So first we expanded our forces in Afghanistan. Then we took on the challenge of prison reform there (ignoring the fact that America’s own prison system is a national disgrace). And yesterday we learned that U.S. armed forces are putting suspected Afghan drug dealers on a “kill or capture” list. In other words, we are now extending the “war on drugs” to Afghanistan, ignoring the fact that this “war” (first announced by Richard Nixon four decades ago) hasn’t led to victory. The new strategy also ignores some of the obvious lessons of that “war,” and places the United States on some pretty dubious moral ground.
A colleague with extensive experience in the field of criminal justice wrote me with the following comment yesterday:
If Obama thinks the Cambridge police ‘acted stupidly’ by arresting Skip Gates, I wonder what adverb he’d use to describe his own latest police strategy in the War on Drugs in Afghanistan. ‘Gee, let’s kill the top drug dealers.’ Sounds smart at first glance, but given how lucrative the drug trade is, what do you think will happen after few of the top leaders are bumped off? Answer: others will compete to take their places. Police in the United States are just beginning to admit that their own efforts to remove drug dealers from the street drug markets of the late 1980s may have been the cause of the spike in violence in America’s cities in this same period. Why? Because the police operations threw drug markets into chaos, leading to a ruthless competition among those who would take the place of the dealers whom the police were eliminating. In short, this is a formula to escalate the cycle of violence in Afghanistan, not to end it. For anyone who’s been awake and watching the many failed strategies in the US war on drugs at home, it just looks stupid.
And that doesn’t even get to the legal/ethical questions here. The Obama administration now says they will put someone on the kill list if there are two credible sources plus corroborating information. Sounds to me like a reasonable standard for getting a search warrant, but not for an assassination. Gee, if that proves a legal and ethical standard, we might try it at home in the war on drugs. Sure is cheaper than those long prison sentences, and a far lower evidentiary standard.
And I love the claim by the architects of this policy: ‘we just want them to choose legitimacy.’ Do they just not see that they are forfeiting the very thing they claim they want? They don’t really give a damn about legitimacy — defined as a morally defensible position — they just want the drug dealers to choose our side. This is just like Bush: ‘you’re either one of our drug dealers, or one of theirs.’ And if you’re the latter, we’re going to kill you.”
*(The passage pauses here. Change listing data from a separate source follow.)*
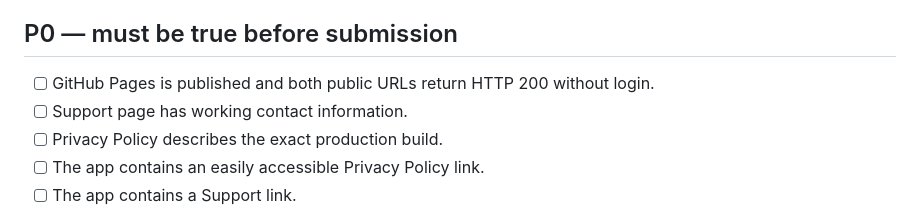
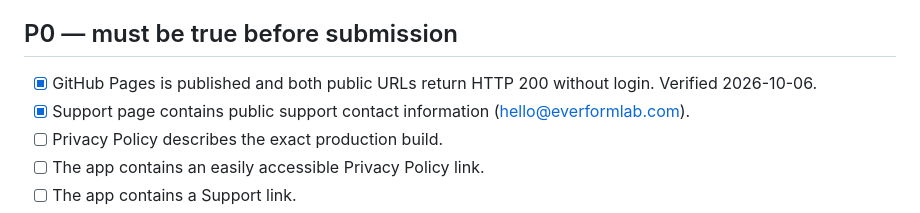
Before and after one commit to okok147/asympta-paperie-support, a Markdown page: app-review/CHECKLIST.md, the part around the change. Drawn GitHub-style.

Commit message:
Record verified public review infrastructure

```diff
--- a/app-review/CHECKLIST.md
+++ b/app-review/CHECKLIST.md
@@ -12,8 +12,8 @@ This is a release gate for the App Store version that includes a **Lifetime** un
 
 ## P0 — must be true before submission
 
-- [ ] GitHub Pages is published and both public URLs return HTTP 200 without login.
-- [ ] Support page has working contact information.
+- [x] GitHub Pages is published and both public URLs return HTTP 200 without login. Verified 2026-10-06.
+- [x] Support page contains public support contact information (hello@everformlab.com).
 - [ ] Privacy Policy describes the exact production build.
 - [ ] The app contains an easily accessible Privacy Policy link.
 - [ ] The app contains a Support link.
```
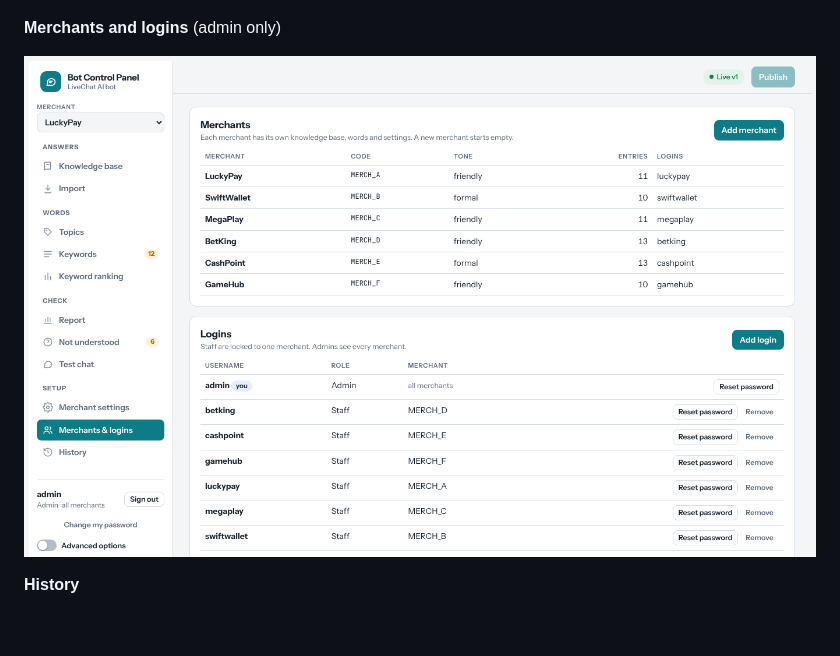
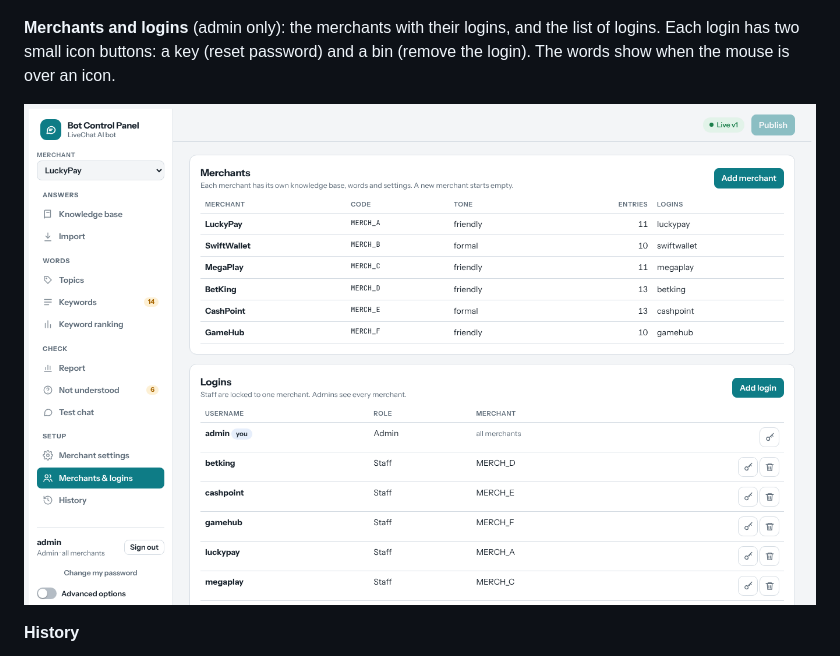
Before and after one commit to yiling0923/aibot, a Markdown page: docs/SYSTEM.md, the part around the change. Rendered like a GitHub page; pictures changed too: docs/img/panel-merchants.png; blank space fills up the shorter version.

```diff
--- a/docs/SYSTEM.md
+++ b/docs/SYSTEM.md
@@ -765,7 +765,7 @@ Other design rules:
 
 ![Merchant settings](img/panel-settings.png)
 
-**Merchants and logins** (admin only)
+**Merchants and logins** (admin only): the merchants with their logins, and the list of logins. Each login has two small icon buttons: a key (reset password) and a bin (remove the login). The words show when the mouse is over an icon.
 
 ![Merchants and logins](img/panel-merchants.png)
 
```
Also changed, not shown: 5 other files.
I would only add that we’ve had enough trouble waging the war on drugs here at home, where cops understand the local culture reasonably well and speak the relevant languages. Political rivals in Afghanistan are going to start ratting each other out to the Americans, and we aren’t going to be very good at sorting out “credible sources” from accusations that spring from other motives. Just look at how many other intelligence errors we’ve made over the past decade; not because we’re incompetent, mind you, but because accurate intelligence in a counterinsurgency war is very difficult to come by and errors are inevitable. But instead of the usual standard that one is “innocent until proven guilty,” now simply being accused of being in the drug business is enough to get you killed.
And let’s not forget that Afghan drug lords aren’t socially isolated individuals: they are embedded in their own tribal and family networks. Killing them won’t eliminate the drug problem, but it could easily anger their kinsmen and make efforts to pacify the country even more difficult. I hope my colleague and I are both wrong about this, but I fear this policy is another sign that we simply don’t know what we are doing there.
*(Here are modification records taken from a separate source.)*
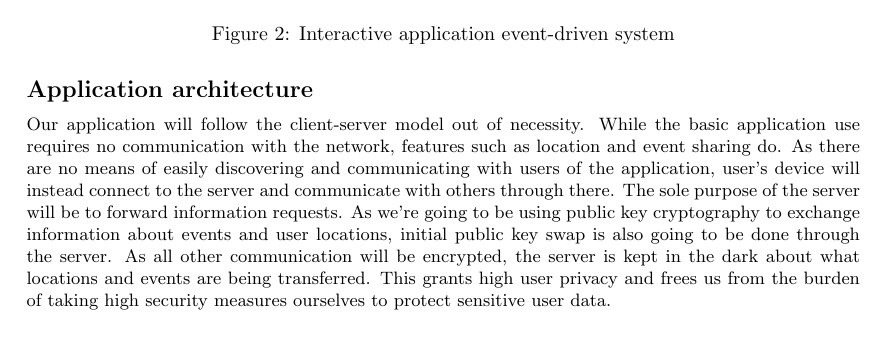
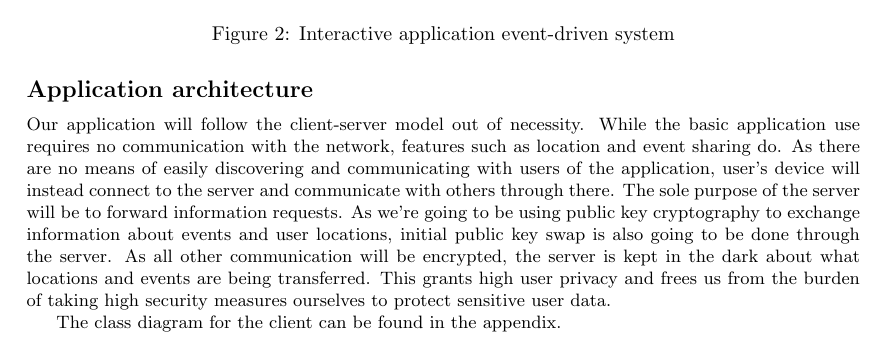
Before and after one commit to Fuuzetsu/ip-group8-report, a LaTeX document (prototype.tex): part of page 9 of 13, cut so that both start at the same text. Compiled offline with pdfLaTeX.

Commit message:
mention class diagram

```diff
--- a/prototype.tex
+++ b/prototype.tex
@@ -219,6 +219,8 @@ The application will run on an Android mobile device. The design style should be
 \subsection*{Application architecture}
 Our application will follow the client-server model out of necessity. While the basic application use requires no communication with the network, features such as location and event sharing do. As there are no means of easily discovering and communicating with users of the application, user's device will instead connect to the server and communicate with others through there. The sole purpose of the server will be to forward information requests. As we're going to be using public key cryptography to exchange information about events and user locations, initial public key swap is also going to be done through the server. As all other communication will be encrypted, the server is kept in the dark about what locations and events are being transferred. This grants high user privacy and frees us from the burden of taking high security measures ourselves to protect sensitive user data.
 
+The class diagram for the client can be found in the appendix.
+
 \subsection*{Sequence diagrams}
 
 \begin{figure}[H]
```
SHAH MARAI/AFP/Getty Images
Blake Hounshell is managing editor at Foreign Policy, having formerly been Web editor. Hounshell oversees ForeignPolicy.com and has commissioned and edited numerous cover stories for the print magazine, including National Magazine Award finalist "Why Do They Hate Us?" by Mona Eltahawy. He also edits The Cable, FP's first foray into daily original reporting, and was editor of Colum Lynch's Turtle Bay, which in 2011 won a National Magazine award for best reporting in a digital format.
Blake joined Foreign Policy in 2006 after living in Cairo, where he studied Arabic, missed his Steelers finally win one for the thumb, and worked for the Ibn Khaldun Center for Development Studies. Blake was a 2011 finalist for the Livingston Awards prize for young journalists for his reporting on the Arab uprisings, and his Twitter feed was named one of Time magazine's "140 Best Twitter Feeds of 2011." Under his leadership, in 2008, Passport, FP's flagship blog, won Media Industry Newsletter's "Best of the Web" award in the blog category. Along with Elizabeth Dickinson, he edited Southern Tiger: Chile's Fight for a Democratic and Prosperous Future, the memoirs of former Chilean president Ricardo Lagos, published by Palgrave Macmillan in 2012.
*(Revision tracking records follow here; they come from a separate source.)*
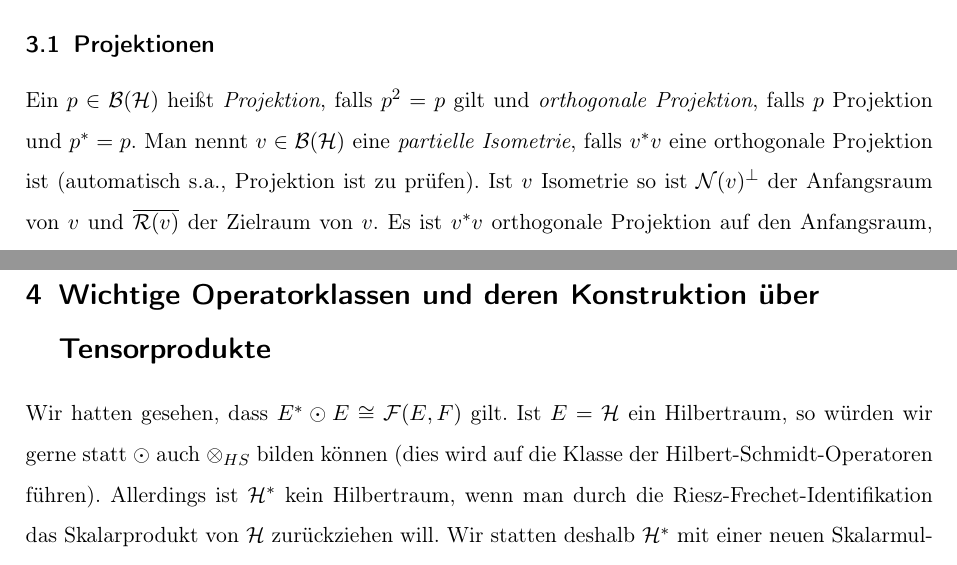
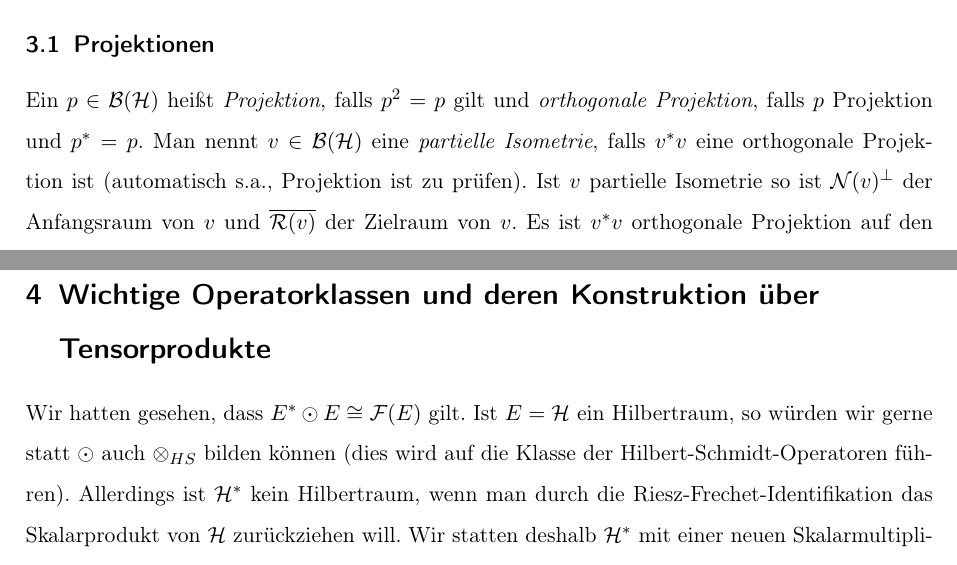
Before and after one commit to sbechtel/vna_zusammenfassung, a LaTeX document (zusammenfassung.tex): two parts of pages 4 and 5 of 6, joined at a grey line, cut so that both start at the same text. Compiled offline with pdfLaTeX.

Commit message:
Kleine Fehler und Verbesserungen.

```diff
--- a/zusammenfassung.tex
+++ b/zusammenfassung.tex
@@ -148,7 +148,7 @@ Wiederum auf $E\odot F$ definieren wir eine weiter Norm, genannt \emph{injektive
 
 \subsection{Projektionen}
 
-Ein $p\in \B(\Hc)$ heißt \emph{Projektion}, falls $p^2=p$ gilt und \emph{orthogonale Projektion}, falls $p$ Projektion und $p^*=p$. Man nennt $v\in \B(\Hc)$ eine \emph{partielle Isometrie}, falls $v^*v$ eine orthogonale Projektion ist (automatisch s.a., Projektion ist zu prüfen). Ist $v$ Isometrie so ist $\Nc(v)^\perp$ der Anfangsraum von $v$ und $\overline{\Rc(v)}$ der Zielraum von $v$. Es ist $v^*v$ orthogonale Projektion auf den Anfangsraum, genannt \emph{initiale Projektion}, und $vv^*$ ist orthogonale Projektion auf den Zielraum, genannt \emph{finale Projektion}. Zwischen Anfangsraum und Zielraum ist eine partielle Isometrie eine Isometrie.
+Ein $p\in \B(\Hc)$ heißt \emph{Projektion}, falls $p^2=p$ gilt und \emph{orthogonale Projektion}, falls $p$ Projektion und $p^*=p$. Man nennt $v\in \B(\Hc)$ eine \emph{partielle Isometrie}, falls $v^*v$ eine orthogonale Projektion ist (automatisch s.a., Projektion ist zu prüfen). Ist $v$ partielle Isometrie so ist $\Nc(v)^\perp$ der Anfangsraum von $v$ und $\overline{\Rc(v)}$ der Zielraum von $v$. Es ist $v^*v$ orthogonale Projektion auf den Anfangsraum, genannt \emph{initiale Projektion}, und $vv^*$ ist orthogonale Projektion auf den Zielraum, genannt \emph{finale Projektion}. Zwischen Anfangsraum und Zielraum ist eine partielle Isometrie eine Isometrie.
 
 Für $x\in \B(\Hc)$ definieren wir Anfangsraum und Zielraum wie oben und bezeichnen die initiale Projektion als \emph{Rechtsträger} $s_r(x)$ und die finale Projektion als \emph{Linksträger} $s_l(x)$. Für $x$ s.a. definiere den Träger $s(x)\coloneqq s_l(x)=s_r(x)$ (wegen $\Nc(x)^\perp=\overline{\Rc(x^*)}=\overline{\Rc(x)}$). Es gilt (analog zu den partiellen Isometrien!) $s_l(x)=s(xx^*)$ und $s_r(x)=s(x^*x)$.
 
@@ -176,7 +176,7 @@ Man rechnet leicht nach, dass $\tr(x t_{\xi,\eta})=\tr(t_{\xi,x\eta})=\langle x\
 
 \section{Wichtige Operatorklassen und deren Konstruktion über Tensorprodukte}
 
-Wir hatten gesehen, dass $E^*\odot E \cong \F(E,F)$ gilt. Ist $E=\Hc$ ein Hilbertraum, so würden wir gerne statt $\odot$ auch $\otimes_{HS}$ bilden können (dies wird auf die Klasse der Hilbert-Schmidt-Operatoren führen). Allerdings ist $\Hc^*$ kein Hilbertraum, wenn man durch die Riesz-Frechet-Identifikation das Skalarprodukt von $\Hc$ zurückziehen will. Wir statten deshalb $\Hc^*$ mit einer neuen Skalarmultiplikation und einem geeigneten Skalarprodukt aus, um so $\Hc^*$ zu einem Hilbertraum zu machen, mit dem $\Hc^*\times \Hc \ni (\xi,\eta) \mapsto t_{\xi,\eta}$ bilinear ist.
+Wir hatten gesehen, dass $E^*\odot E \cong \F(E)$ gilt. Ist $E=\Hc$ ein Hilbertraum, so würden wir gerne statt $\odot$ auch $\otimes_{HS}$ bilden können (dies wird auf die Klasse der Hilbert-Schmidt-Operatoren führen). Allerdings ist $\Hc^*$ kein Hilbertraum, wenn man durch die Riesz-Frechet-Identifikation das Skalarprodukt von $\Hc$ zurückziehen will. Wir statten deshalb $\Hc^*$ mit einer neuen Skalarmultiplikation und einem geeigneten Skalarprodukt aus, um so $\Hc^*$ zu einem Hilbertraum zu machen, mit dem $\Hc^*\times \Hc \ni (\xi,\eta) \mapsto t_{\xi,\eta}$ bilinear ist.
 
 \subsection{Operatoren endlichen Ranges}
 
```
Also changed, not shown: zusammenfassung.pdf, zusammenfassung.tex (2 more changed lines).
A graduate of Yale University, Blake speaks mangled Arabic and French, is an avid runner, and lives in Washington with his wife, musician Sandy Choi, and their toddler, David. Follow him on Twitter @blakehounshell.| Passport |